It’s hard to talk about China without acknowledging the country’s incredibly poor human rights record. The human rights charity Freedom House have scored China 11/100, 27 meaning it is classified as one of the least free countries in the world. The tight control of all aspects of Chinese society by the Communist Party means that dissenting voices are often supressed.
The state of human rights in China was brought into sharp focus just before Christmas when the story of a secret message smuggled out of a Chinese prison in a Christmas card hit headlines. 28 The totalitarian nature of state control which exists in China has facilitated rapid economic growth. In turn, the strangle hold exerted by the Communist Party has been key to achieving recent shifts towards tackling the environmental degradation of industrialisation.
It is difficult to square the circle of investing in China in order to aid the transition to a lower carbon economy whilst simultaneously ignoring the human rights record of the country. However, somewhat paradoxically, in order to bring meaningful change to the current global position on climate change, the world is relying on China to make rapid progress in this area.
Investing in China
Chinese stock exchanges combined are the largest in Asia by market capitalisation, and the second largest in the world. Though unlike other large exchanges, they are not entirely open to foreign investment, due to tight capital account controls exercised by Chinese authorities. Over the past decade, China has realised the need for foreign investment, liberalising financial markets which have previously been dominated by domestic investors. This is driving higher standards of ESG integration and reporting, with large foreign asset owners seeking investments with strong ESG credentials. This is reflected in the new mandatory ruling for listed companies to disclose environmental information, building on China’s rapid progression in green finance while helping address remaining barriers.

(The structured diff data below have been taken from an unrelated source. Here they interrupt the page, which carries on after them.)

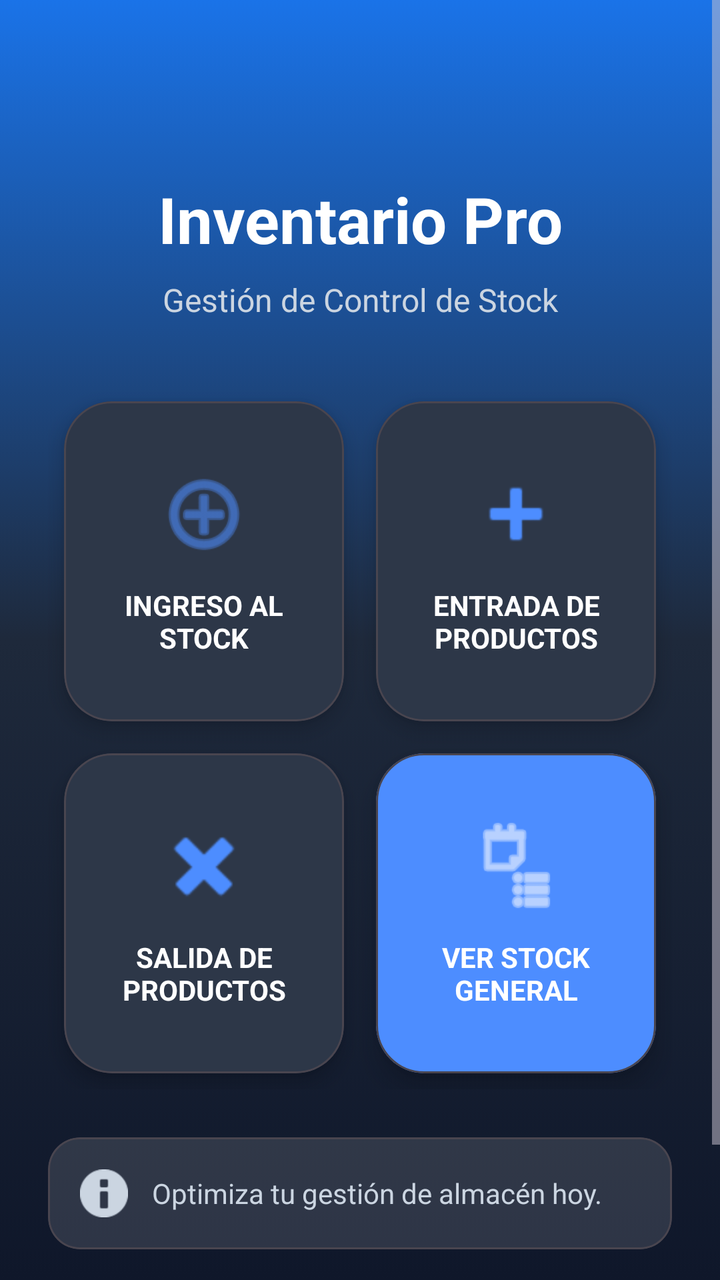
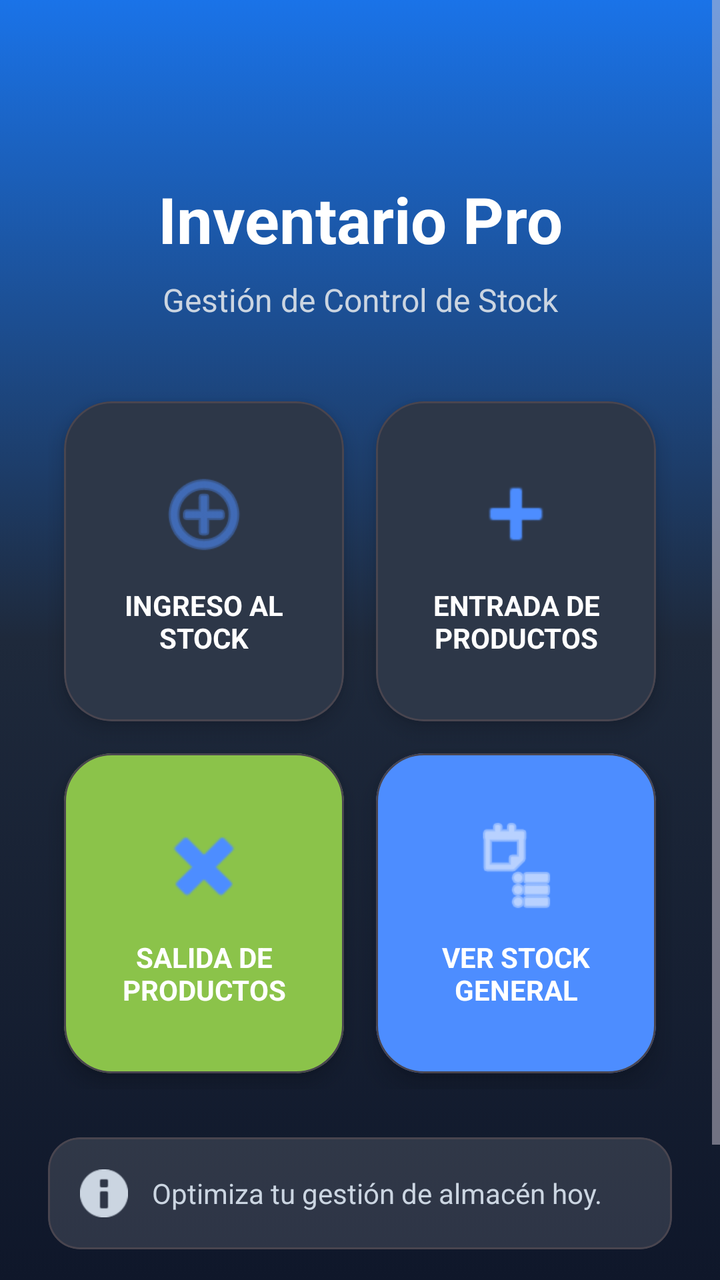

The first picture is an Android layout as it rendered before a commit; the second is the same layout after the commit. The layout source and the unified diff follow.
<!-- AndroidManifest.xml: activity theme Theme.InventarioApp -->
<!-- res/layout/activity_main.xml -->
<?xml version="1.0" encoding="utf-8"?>
<ScrollView xmlns:android="http://schemas.android.com/apk/res/android"
    xmlns:app="http://schemas.android.com/apk/res-auto"
    xmlns:tools="http://schemas.android.com/tools"
    android:layout_width="match_parent"
    android:layout_height="match_parent"
    android:fillViewport="true"
    android:background="@drawable/fondo_degradado">

    <androidx.constraintlayout.widget.ConstraintLayout
        android:layout_width="match_parent"
        android:layout_height="wrap_content"
        android:padding="24dp"
        tools:context=".MainActivity">

        
        <TextView
            android:id="@+id/tvTitulo"
            android:layout_width="0dp"
            android:layout_height="wrap_content"
            android:layout_marginTop="64dp"
            android:gravity="center"
            android:text="@string/title_main"
            android:textColor="@color/white"
            android:textSize="32sp"
            android:textStyle="bold"
            app:layout_constraintEnd_toEndOf="parent"
            app:layout_constraintStart_toStartOf="parent"
            app:layout_constraintTop_toTopOf="parent" />

        <TextView
            android:id="@+id/tvSubtitulo"
            android:layout_width="0dp"
            android:layout_height="wrap_content"
            android:layout_marginTop="8dp"
            android:gravity="center"
            android:text="@string/subtitle_main"
            android:textColor="@color/text_secondary"
            android:textSize="16sp"
            app:layout_constraintEnd_toEndOf="parent"
            app:layout_constraintStart_toStartOf="parent"
            app:layout_constraintTop_toBottomOf="@id/tvTitulo" />

        
        <GridLayout
            android:id="@+id/glMenu"
            android:layout_width="match_parent"
            android:layout_height="wrap_content"
            android:layout_marginTop="32dp"
            android:columnCount="2"
            android:alignmentMode="alignMargins"
            app:layout_constraintEnd_toEndOf="parent"
            app:layout_constraintStart_toStartOf="parent"
            app:layout_constraintTop_toBottomOf="@id/tvSubtitulo">

            
            <com.google.android.material.card.MaterialCardView
                android:id="@+id/buttonIngresoStock"
                android:layout_width="0dp"
                android:layout_height="160dp"
                android:layout_columnWeight="1"
                android:layout_margin="8dp"
                android:clickable="true"
                android:focusable="true"
                app:cardBackgroundColor="@color/card_background"
                app:cardCornerRadius="24dp"
                app:cardElevation="6dp"
                app:rippleColor="#20FFFFFF">

                <LinearLayout
                    android:layout_width="match_parent"
                    android:layout_height="match_parent"
                    android:gravity="center"
                    android:orientation="vertical"
                    android:padding="16dp">

                    <ImageView
                        android:layout_width="48dp"
                        android:layout_height="48dp"
                        android:src="@android:drawable/ic_menu_add"
                        android:contentDescription="@string/btn_ingreso_stock"
                        app:tint="@color/primary" />

                    <TextView
                        android:layout_width="match_parent"
                        android:layout_height="wrap_content"
                        android:layout_marginTop="12dp"
                        android:gravity="center"
                        android:text="@string/btn_ingreso_stock"
                        android:textColor="@color/text_primary"
                        android:textSize="14sp"
                        android:textStyle="bold" />
                </LinearLayout>
            </com.google.android.material.card.MaterialCardView>

            
            <com.google.android.material.card.MaterialCardView
                android:id="@+id/buttonEntradaProductos"
                android:layout_width="0dp"
                android:layout_height="160dp"
                android:layout_columnWeight="1"
                android:layout_margin="8dp"
                android:clickable="true"
                android:focusable="true"
                app:cardBackgroundColor="@color/card_background"
                app:cardCornerRadius="24dp"
                app:cardElevation="6dp"
                app:rippleColor="#20FFFFFF">

                <LinearLayout
                    android:layout_width="match_parent"
                    android:layout_height="match_parent"
                    android:gravity="center"
                    android:orientation="vertical"
                    android:padding="16dp">

                    <ImageView
                        android:layout_width="48dp"
                        android:layout_height="48dp"
                        android:src="@android:drawable/ic_input_add"
                        android:contentDescription="@string/btn_entrada_productos"
                        app:tint="@color/primary" />

                    <TextView
                        android:layout_width="match_parent"
                        android:layout_height="wrap_content"
                        android:layout_marginTop="12dp"
                        android:gravity="center"
                        android:text="@string/btn_entrada_productos"
                        android:textColor="@color/text_primary"
                        android:textSize="14sp"
                        android:textStyle="bold" />
                </LinearLayout>
            </com.google.android.material.card.MaterialCardView>

            
            <com.google.android.material.card.MaterialCardView
                android:id="@+id/buttonSalidaProductos"
                android:layout_width="0dp"
                android:layout_height="160dp"
                android:layout_columnWeight="1"
                android:layout_margin="8dp"
                android:clickable="true"
                android:focusable="true"
                app:cardBackgroundColor="@color/card_background"
                app:cardCornerRadius="24dp"
                app:cardElevation="6dp"
                app:rippleColor="#20FFFFFF">

                <LinearLayout
                    android:layout_width="match_parent"
                    android:layout_height="match_parent"
                    android:gravity="center"
                    android:orientation="vertical"
                    android:padding="16dp">

                    <ImageView
                        android:layout_width="48dp"
                        android:layout_height="48dp"
                        android:src="@android:drawable/ic_delete"
                        android:contentDescription="@string/btn_salida_productos"
                        app:tint="@color/primary" />

                    <TextView
                        android:layout_width="match_parent"
                        android:layout_height="wrap_content"
                        android:layout_marginTop="12dp"
                        android:gravity="center"
                        android:text="@string/btn_salida_productos"
                        android:textColor="@color/text_primary"
                        android:textSize="14sp"
                        android:textStyle="bold" />
                </LinearLayout>
            </com.google.android.material.card.MaterialCardView>

            
            <com.google.android.material.card.MaterialCardView
                android:id="@+id/buttonStockGeneral"
                android:layout_width="0dp"
                android:layout_height="160dp"
                android:layout_columnWeight="1"
                android:layout_margin="8dp"
                android:clickable="true"
                android:focusable="true"
                app:cardBackgroundColor="@color/primary"
                app:cardCornerRadius="24dp"
                app:cardElevation="8dp"
                app:rippleColor="#40FFFFFF">

                <LinearLayout
                    android:layout_width="match_parent"
                    android:layout_height="match_parent"
                    android:gravity="center"
                    android:orientation="vertical"
                    android:padding="16dp">

                    <ImageView
                        android:layout_width="48dp"
                        android:layout_height="48dp"
                        android:src="@android:drawable/ic_menu_agenda"
                        android:contentDescription="@string/btn_ver_stock"
                        app:tint="@color/white" />

                    <TextView
                        android:layout_width="match_parent"
                        android:layout_height="wrap_content"
                        android:layout_marginTop="12dp"
                        android:gravity="center"
                        android:text="@string/btn_ver_stock"
                        android:textColor="@color/white"
                        android:textSize="14sp"
                        android:textStyle="bold" />
                </LinearLayout>
            </com.google.android.material.card.MaterialCardView>

            
            

        </GridLayout>

        
        <com.google.android.material.card.MaterialCardView
            android:id="@+id/cardInfo"
            android:layout_width="match_parent"
            android:layout_height="wrap_content"
            android:layout_marginTop="24dp"
            app:cardBackgroundColor="#20FFFFFF"
            app:cardCornerRadius="16dp"
            app:cardElevation="0dp"
            app:layout_constraintTop_toBottomOf="@id/glMenu"
            app:layout_constraintStart_toStartOf="parent"
            app:layout_constraintEnd_toEndOf="parent">

            <LinearLayout
                android:layout_width="match_parent"
                android:layout_height="wrap_content"
                android:orientation="horizontal"
                android:padding="16dp"
                android:gravity="center_vertical">

                <ImageView
                    android:layout_width="24dp"
                    android:layout_height="24dp"
                    android:src="@android:drawable/ic_dialog_info"
                    android:contentDescription="@string/desc_info_icon"
                    app:tint="@color/text_secondary" />

                <TextView
                    android:layout_width="wrap_content"
                    android:layout_height="wrap_content"
                    android:layout_marginStart="12dp"
                    android:text="@string/info_footer"
                    android:textColor="@color/text_secondary"
                    android:textSize="14sp" />
            </LinearLayout>
        </com.google.android.material.card.MaterialCardView>

        
        <TextView
            android:id="@+id/tvFooterVersion"
            android:layout_width="wrap_content"
            android:layout_height="wrap_content"
            android:layout_marginTop="32dp"
            android:layout_marginBottom="16dp"
            android:text="@string/version_app"
            android:textColor="@color/text_secondary"
            android:textSize="14sp"
            app:layout_constraintBottom_toBottomOf="parent"
            app:layout_constraintEnd_toEndOf="parent"
            app:layout_constraintStart_toStartOf="parent"
            app:layout_constraintTop_toBottomOf="@+id/cardInfo"
            app:layout_constraintVertical_bias="1.0" />

    </androidx.constraintlayout.widget.ConstraintLayout>
</ScrollView>
<!-- resources referenced by this layout -->
<resources>
  <color name="card_background">#2D3748</color>
  <color name="primary">#4D8DFF</color>
  <color name="text_primary">#FFFFFF</color>
  <color name="text_secondary">#CBD5E1</color>
  <color name="white">#FFFFFFFF</color>
  <!-- drawable fondo_degradado (drawable) -->
  <?xml version="1.0" encoding="utf-8"?>
  <selector xmlns:android="http://schemas.android.com/apk/res/android">
      <item>
          <shape android:shape="rectangle">
              <gradient
                  android:angle="270"
                  android:startColor="@color/grad_start"
                  android:centerColor="@color/surface"
                  android:endColor="#0F172A" />
          </shape>
      </item>
  </selector>
  <string name="btn_entrada_productos">ENTRADA DE PRODUCTOS</string>
  <string name="btn_ingreso_stock">INGRESO AL STOCK</string>
  <string name="btn_salida_productos">SALIDA DE PRODUCTOS</string>
  <string name="btn_ver_stock">VER STOCK GENERAL</string>
  <string name="desc_info_icon">Icono de información</string>
  <string name="info_footer">Optimiza tu gestión de almacén hoy.</string>
  <string name="subtitle_main">Gestión de Control de Stock</string>
  <string name="title_main">Inventario Pro</string>
  <string name="version_app">Version 2.0</string>
  <style name="Theme.InventarioApp" parent="Theme.Material3.Dark.NoActionBar">
          
          <item name="colorPrimary">@color/primary</item>
          <item name="colorOnPrimary">@color/white</item>
          <item name="colorPrimaryContainer">@color/primary_variant</item>
          <item name="colorOnPrimaryContainer">@color/white</item>
          <item name="colorSecondary">@color/secondary</item>
          <item name="android:statusBarColor">#0F172A</item>
          <item name="android:windowBackground">@drawable/fondo_degradado</item>
  
          
          <item name="textInputStyle">@style/Widget.Material3.TextInputLayout.OutlinedBox</item>
      </style>
  <color name="grad_start">#1A73E8</color>
  <color name="surface">#1E293B</color>
  <color name="primary_variant">#1A73E8</color>
  <color name="secondary">#34A853</color>
</resources>

<!-- the commit's change to res/layout/activity_main.xml (unified diff, before → after) -->
@@ -142,7 +142,7 @@
                 android:layout_margin="8dp"
                 android:clickable="true"
                 android:focusable="true"
-                app:cardBackgroundColor="@color/card_background"
+                app:cardBackgroundColor="@color/light_green"
                 app:cardCornerRadius="24dp"
                 app:cardElevation="6dp"
                 app:rippleColor="#20FFFFFF">
<!-- resource entries referenced after the edit -->
@@ -1,6 +1,7 @@
 <!-- resources referenced by this layout -->
 <resources>
   <color name="card_background">#2D3748</color>
+  <color name="light_green">#FF8BC34A</color>
   <color name="primary">#4D8DFF</color>
   <color name="text_primary">#FFFFFF</color>
   <color name="text_secondary">#CBD5E1</color>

The question regarding social risks of investment in China is difficult and is likely to be personal. Some will likely see the movement of China away from coal and the increased focus on renewables and other environmental factors as necessary in order to combat the problems of climate change and ecological destruction. However, some might view the suppression of the Chinese population by the ruling Chinese Communist Party as too much of a hurdle.
The FP WHEB Sustainability Fund is widely used in the Holden & Partners EST portfolios, carefully considering the balance of these sustainability arguments from both an environmental and social perspective. This fund includes China Everbright International Ltd,29 which operates in mainland China and offers environmental protection services. The efforts of the company to manage natural resources mean that the fund managers at WHEB concluded that the environmental benefits of the stock outweigh the social risks posed by their country of operation.
Of course, it is hard to discuss economics in China currently without mentioning Coronavirus. It is worth noting that an authoritarian state can organise its citizens very effectively in order to stop the spread and mass infection of a virus such as this. Such control may be more difficult to exert in western democracies where people are more used to individual freedom and liberty. Please see our recent article on this topic30 for more information.
Content of the articles featured in this publication is for your general information and use only and is not intended to address your particular requirements. They should not be relied upon in their entirety and shall not be deemed to be, or constitute, advice. Although endeavours have been made to provide accurate and timely information, there can be no guarantee that such information is accurate as of the date it is received or that it will continue to be accurate in the future. No individual or company should act upon such information without receiving appropriate professional advice after a thorough examination of their particular situation. We cannot accept responsibility for any loss as a result of acts or omissions taken in respect of any articles. Thresholds, percentage rates and tax legislation may change in subsequent finance acts.